On this forthcoming supplemental information being provided to the state.  There is this long weekend coming up.  While I doubt your normal actuary is going to be working over the Labor Day weekend, I am absolutely sure nobody in Harrisburg is going to stay open in anticipation of some low-probability potential submission from the city.  So this delay in complying with the Act 44 requirement quickly becomes a week I bet by the time anything really is provided.. and that assumes they get their act together quickly.  When you consider the state was asking for information months ago because the timeline here for them to review what was going to be sent in was so short... the timing here takes on a bigger role. Whatever.


Lies, Damn Lies, and Charts Without Context

This is fascinating, and is a great lesson in creating or just plain reading charts.   Lots of buzz over a piece put out by the uber data wonks at the Energy Information Administration under the headline: Pennsylvania drives Northeast natural gas production growth.  You just knew folks would obsess over that.  The echo came first I think via NPR's new Stateimpact site, but spread at least to places like the PG's Pipeline, and of course was picked up by the Marcellus Shale Coalition and others by now I am sure.

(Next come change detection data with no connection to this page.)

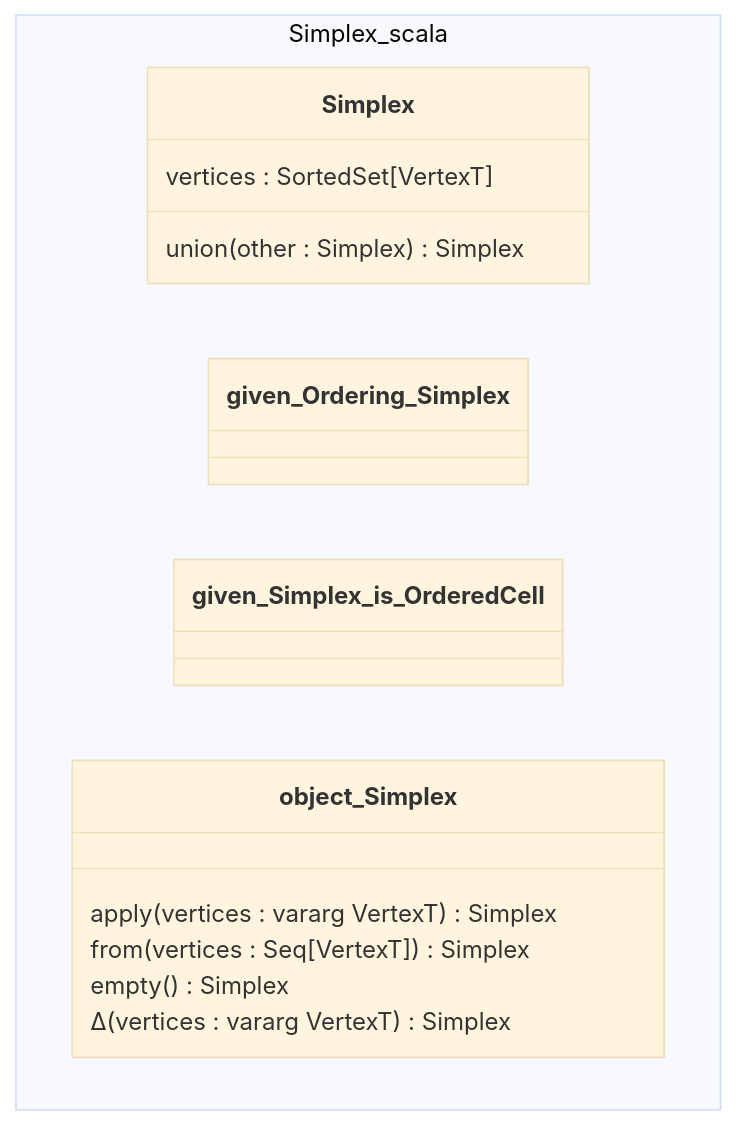
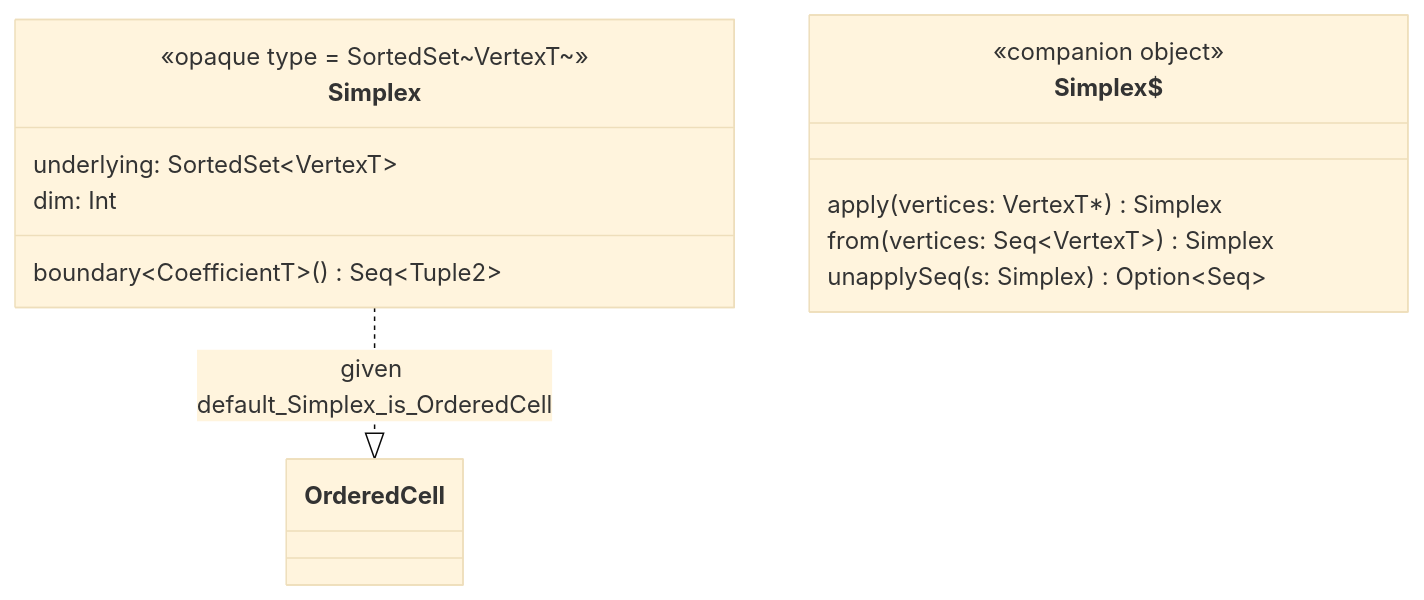
One commit to appliedtopology/tda4j changed the third of 6 diagrams in src/main/paradox/developers-guide/class-diagrams.md. Above: the diagram before and after it, drawn with Mermaid (base theme). The commit also changed other lines of this file and 9 other files, not shown here.

````diff
--- a/src/main/paradox/developers-guide/class-diagrams.md
+++ b/src/main/paradox/developers-guide/class-diagrams.md
@@ -286,17 +104,16 @@
 ```mermaid
 classDiagram
-    namespace Simplex_scala {
-        class Simplex {
-            vertices : SortedSet[VertexT]
-            union(other : Simplex) Simplex
-        }
-        class given_Ordering_Simplex
-        class given_Simplex_is_OrderedCell
-        class object_Simplex {
-            apply(vertices : vararg VertexT) Simplex
-            from(vertices : Seq[VertexT]) Simplex
-            empty() Simplex
-            ∆(vertices : vararg VertexT) Simplex
-        }
+    class Simplex {
+        <<opaque type = SortedSet~VertexT~>>
+        underlying: SortedSet~VertexT~
+        dim: Int
+        boundary~CoefficientT~() Seq~Tuple2~
     }
+    class `Simplex$` {
+        <<companion object>>
+        apply(vertices: VertexT*) Simplex
+        from(vertices: Seq~VertexT~) Simplex
+        unapplySeq(s: Simplex) Option~Seq~
+    }
+    Simplex ..|> OrderedCell : given default_Simplex_is_OrderedCell
 ```
````
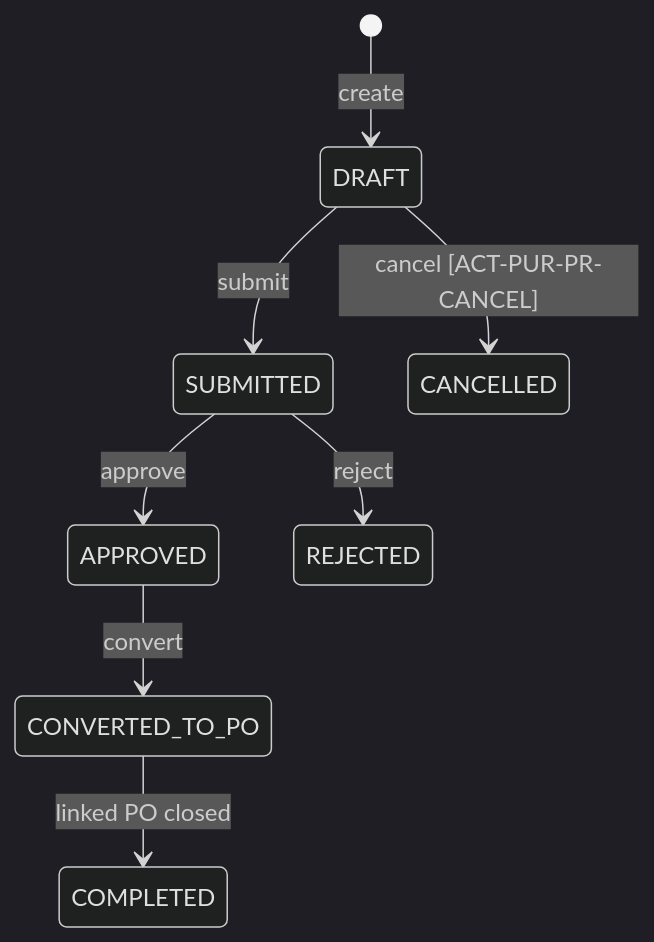
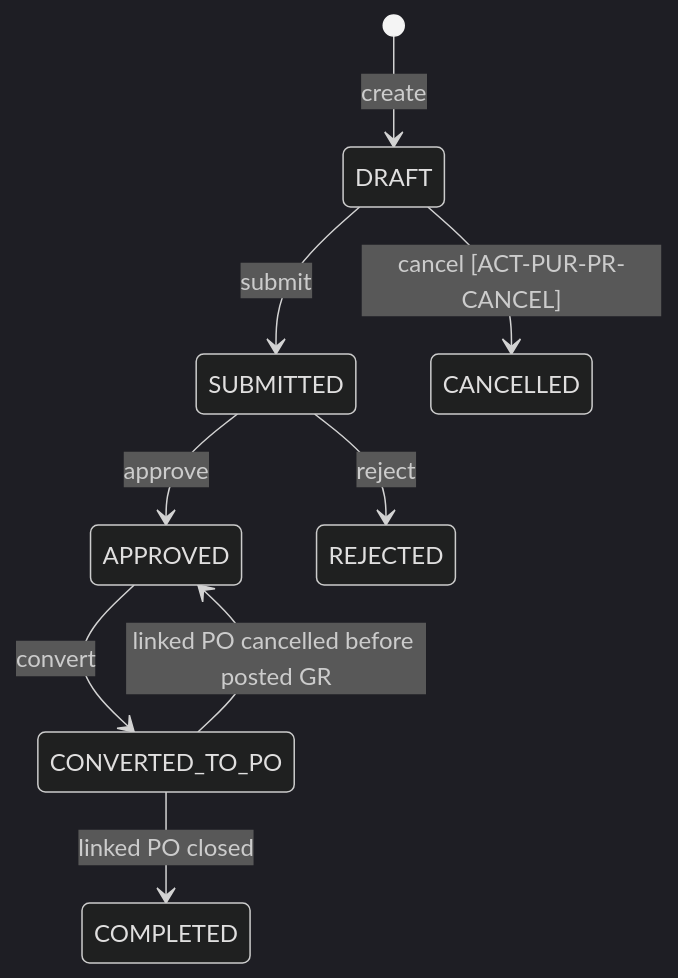
One commit to AbimanyuDA/Simple-ERP changed the first of 6 diagrams in docs/STATE-MACHINES.md. Above: the diagram before and after it, drawn with Mermaid (dark theme). The commit also changed other lines of this file and 307 other files, not shown here.

````diff
--- a/docs/STATE-MACHINES.md
+++ b/docs/STATE-MACHINES.md
@@ -7,10 +7,11 @@
 ```mermaid
 stateDiagram-v2
     [*] --> DRAFT: create
     DRAFT --> SUBMITTED: submit
     SUBMITTED --> APPROVED: approve
     SUBMITTED --> REJECTED: reject
     APPROVED --> CONVERTED_TO_PO: convert
+    CONVERTED_TO_PO --> APPROVED: linked PO cancelled before posted GR
     CONVERTED_TO_PO --> COMPLETED: linked PO closed
     DRAFT --> CANCELLED: cancel [ACT-PUR-PR-CANCEL]
 ```
````
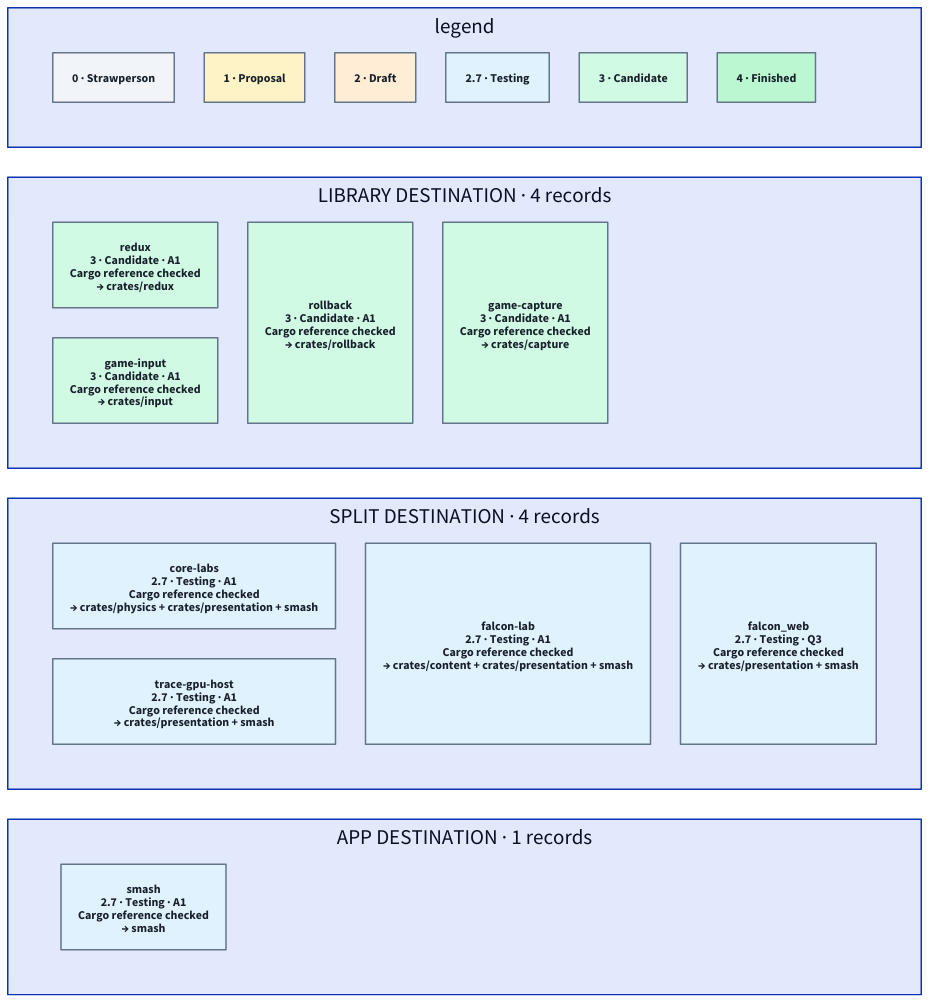
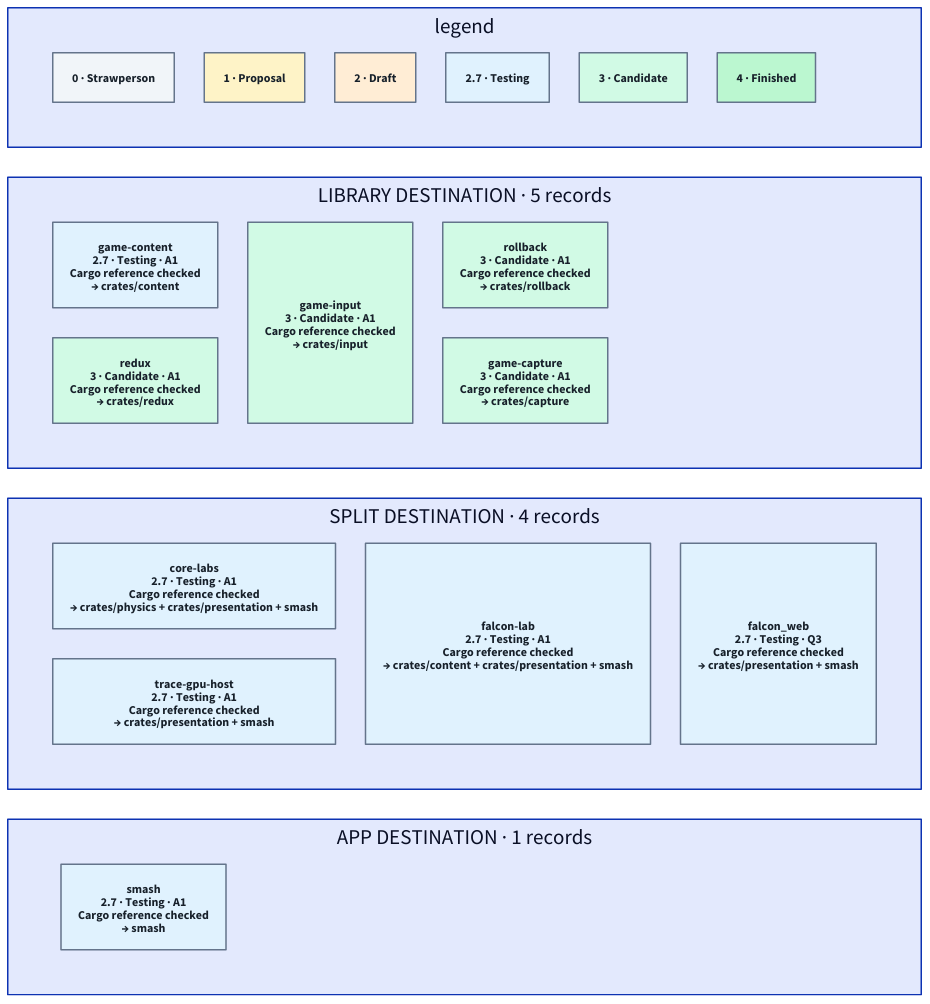
Before and after one commit to hafley66/hafley-rs: the diagram in games/classification/3_registry.d2, drawn with D2. The commit also changed 21 other files, not shown here.

```diff
--- a/games/classification/3_registry.d2
+++ b/games/classification/3_registry.d2
@@ -1,30 +1,31 @@
 # Generated from 1_registry.tsp. Do not edit.
 label: "05 · CHECKED CRATE INVENTORY / TC39-style promotion stages"
 grid-columns: 1
 legend: {
 grid-columns: 6
 s0: "0 · Strawperson" {style.fill: "#F1F5F9"; style.font-color: "#17202A"; style.stroke: "#64748B"}
 s1: "1 · Proposal" {style.fill: "#FEF3C7"; style.font-color: "#17202A"; style.stroke: "#64748B"}
 s2: "2 · Draft" {style.fill: "#FFEDD5"; style.font-color: "#17202A"; style.stroke: "#64748B"}
 s3: "2.7 · Testing" {style.fill: "#E0F2FE"; style.font-color: "#17202A"; style.stroke: "#64748B"}
 s4: "3 · Candidate" {style.fill: "#D1FAE5"; style.font-color: "#17202A"; style.stroke: "#64748B"}
 s5: "4 · Finished" {style.fill: "#BBF7D0"; style.font-color: "#17202A"; style.stroke: "#64748B"}
 }
-library: "LIBRARY DESTINATION · 4 records" {
+library: "LIBRARY DESTINATION · 5 records" {
 grid-columns: 3
+"game-content": "game-content\n2.7 · Testing · A1\nCargo reference checked\n→ crates/content" {style.fill: "#E0F2FE"; style.font-color: "#17202A"; style.stroke: "#64748B"}
 "redux": "redux\n3 · Candidate · A1\nCargo reference checked\n→ crates/redux" {style.fill: "#D1FAE5"; style.font-color: "#17202A"; style.stroke: "#64748B"}
 "game-input": "game-input\n3 · Candidate · A1\nCargo reference checked\n→ crates/input" {style.fill: "#D1FAE5"; style.font-color: "#17202A"; style.stroke: "#64748B"}
 "rollback": "rollback\n3 · Candidate · A1\nCargo reference checked\n→ crates/rollback" {style.fill: "#D1FAE5"; style.font-color: "#17202A"; style.stroke: "#64748B"}
 "game-capture": "game-capture\n3 · Candidate · A1\nCargo reference checked\n→ crates/capture" {style.fill: "#D1FAE5"; style.font-color: "#17202A"; style.stroke: "#64748B"}
 }
 split: "SPLIT DESTINATION · 4 records" {
 grid-columns: 3
 "core-labs": "core-labs\n2.7 · Testing · A1\nCargo reference checked\n→ crates/physics + crates/presentation + smash" {style.fill: "#E0F2FE"; style.font-color: "#17202A"; style.stroke: "#64748B"}
 "trace-gpu-host": "trace-gpu-host\n2.7 · Testing · A1\nCargo reference checked\n→ crates/presentation + smash" {style.fill: "#E0F2FE"; style.font-color: "#17202A"; style.stroke: "#64748B"}
 "falcon-lab": "falcon-lab\n2.7 · Testing · A1\nCargo reference checked\n→ crates/content + crates/presentation + smash" {style.fill: "#E0F2FE"; style.font-color: "#17202A"; style.stroke: "#64748B"}
 "falcon_web": "falcon_web\n2.7 · Testing · Q3\nCargo reference checked\n→ crates/presentation + smash" {style.fill: "#E0F2FE"; style.font-color: "#17202A"; style.stroke: "#64748B"}
 }
 app: "APP DESTINATION · 1 records" {
 grid-columns: 3
 "smash": "smash\n2.7 · Testing · A1\nCargo reference checked\n→ smash" {style.fill: "#E0F2FE"; style.font-color: "#17202A"; style.stroke: "#64748B"}
 }
```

As best I can tell, few bothered to read what the EIA had to say as much as obsess on this one graphic they put out there.

So you look at that chart and say OMG, look at all the net new natural gas is coming online!   You have to believe that the storage capacity of the US is filling up quick and what I would really like to hear with winter approaching is that the price of natural gas must be collapsing. Soon they will be giving away the stuff.  It's not like there has been enough time for any meaningful new demand to soak up all that new gas production.  Still a long way from fleets of natural gas cars on the roads and we have made it past the peak energy demand of the summer. 

Of course, it isn't the case just yet.  Natural gas prices are relatively low, but have been stable for much of the last year or so.  Natural gas in storage is not too far from normal parameters.  So what gives?

If you looked at that graphic too quickly.. or didn't bother to look into the context more you might have assumed that the graphic depicted all US natural gas production.  Go look again, it clearly says it is just for Northeast production.  Remember also that natrual gas is shipped around the country in pipelines so it really is a national, or probably best described as a continental market with the entire Northeast not exactly a big part of the production story.  So it is the supply and demand cumulative across North America that really impacts the market prices. 

Just for fun, here is a bar chart I made quickly of Pennsylvania's natural gas production compared to the United States' production as of June 2011.  You will need to scroll down to get to Pennsylvania's data:

And if you are still reading..  it might be good to go back and read the EIA's (yes, the same EIA that made the first chart) current description of energy resources in Pennsylvania.  In particular scroll down to the subsection titled "Natural Gas".  The state of things as they describe it for Pennsylvania is:

" Natural Gas: Although minor, Pennsylvania’s natural gas production has grown in recent years. The State’s Marcellus shale region, in particular, has experienced markedly increased new development over the past few years. However, compared to Pennsylvania’s total natural gas production, shale gas production remains minimal. "
Note they start out with the description 'minor'.

Clearly the 'minimal' part is changing, but even with the big increases in the last year, Pennsylvania is still far from a big part of total US production and a small fraction of production in Texas. You might not think so reading all the hype.  A few folks I have had conversations with recently really believe Pennsylvania is now, as in already, the biggest natural gas producer in the nation.  Some PR folks out there somewhere really deserve bonuses.